Edit tracking data
-- Opening Marker --

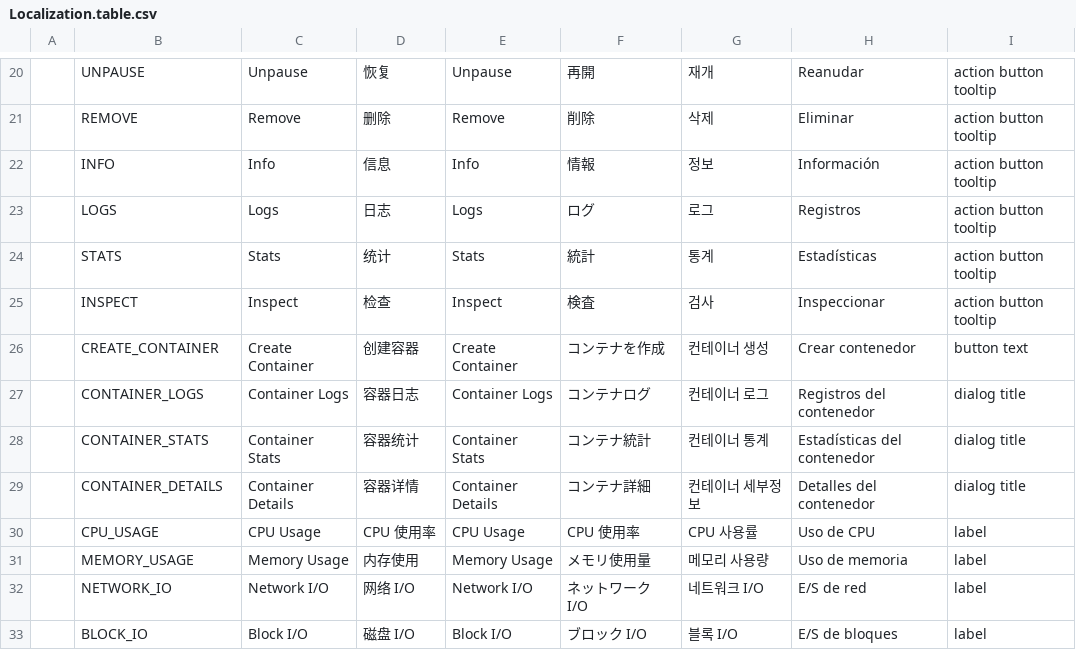
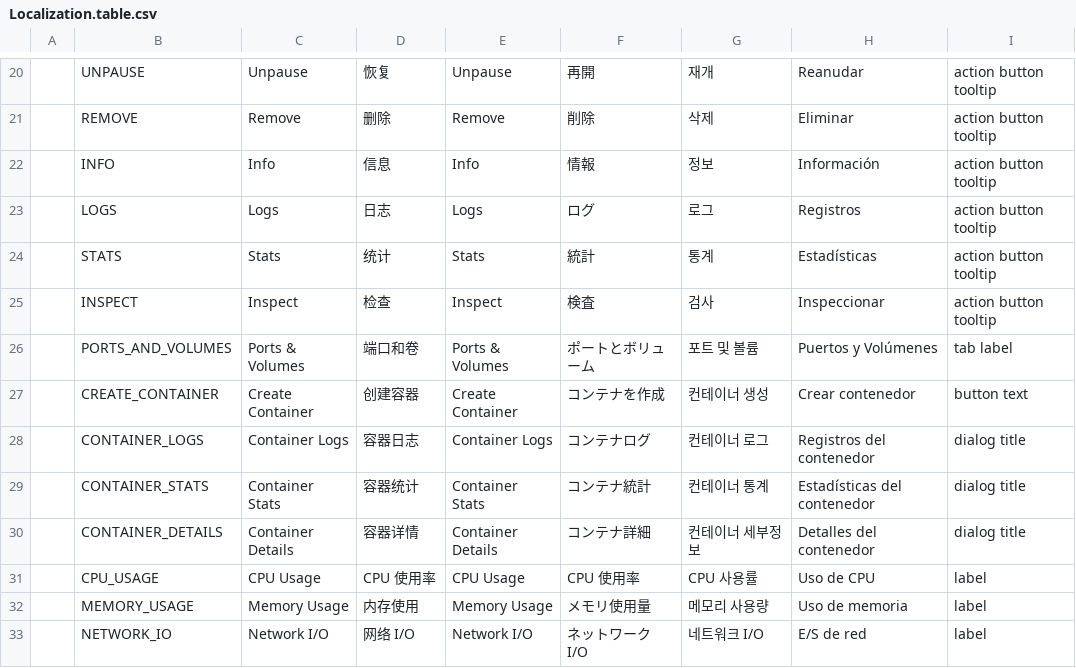
Before and after one commit to fengb3/Docker.Dotnet.UI, a CSV file: Docker.Dotnet.UI/ImmutableTables/Localization.table.csv, drawn as a sheet; only a part is shown, gaps mark what is left out; the shorter side is filled out with more unchanged rows.

Commit message:
Combine ports and volumes tabs in container creation
Merged the 'PORTS' and 'VOLUMES' tabs into a single 'PORTS_AND_VOLUMES' tab in the container creation page. Updated UI to display both sections within the same tab and added corresponding localization entry.

```diff
--- a/Docker.Dotnet.UI/ImmutableTables/Localization.table.csv
+++ b/Docker.Dotnet.UI/ImmutableTables/Localization.table.csv
@@ -25,2 +25,3 @@
 " ",INSPECT,Inspect,检查,Inspect,検査,검사,Inspeccionar,action button tooltip
+" ",PORTS_AND_VOLUMES,Ports & Volumes,端口和卷,Ports & Volumes,ポートとボリューム,포트 및 볼륨,Puertos y Volúmenes,tab label
 " ",CREATE_CONTAINER,Create Container,创建容器,Create Container,コンテナを作成,컨테이너 생성,Crear contenedor,button text
```
Also changed, not shown: 1 other file.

-- Closing Marker --

◆ Exercise objective ◆
Please retype the data exactly. The pictures do not go in.

◆ Exercise result ◆
Before and after one commit to fengb3/Docker.Dotnet.UI, a CSV file: Docker.Dotnet.UI/ImmutableTables/Localization.table.csv, drawn as a sheet; only a part is shown, gaps mark what is left out; the shorter side is filled out with more unchanged rows.

Commit message:
Combine ports and volumes tabs in container creation
Merged the 'PORTS' and 'VOLUMES' tabs into a single 'PORTS_AND_VOLUMES' tab in the container creation page. Updated UI to display both sections within the same tab and added corresponding localization entry.

```diff
--- a/Docker.Dotnet.UI/ImmutableTables/Localization.table.csv
+++ b/Docker.Dotnet.UI/ImmutableTables/Localization.table.csv
@@ -25,2 +25,3 @@
 " ",INSPECT,Inspect,检查,Inspect,検査,검사,Inspeccionar,action button tooltip
+" ",PORTS_AND_VOLUMES,Ports & Volumes,端口和卷,Ports & Volumes,ポートとボリューム,포트 및 볼륨,Puertos y Volúmenes,tab label
 " ",CREATE_CONTAINER,Create Container,创建容器,Create Container,コンテナを作成,컨테이너 생성,Crear contenedor,button text
```
Also changed, not shown: 1 other file.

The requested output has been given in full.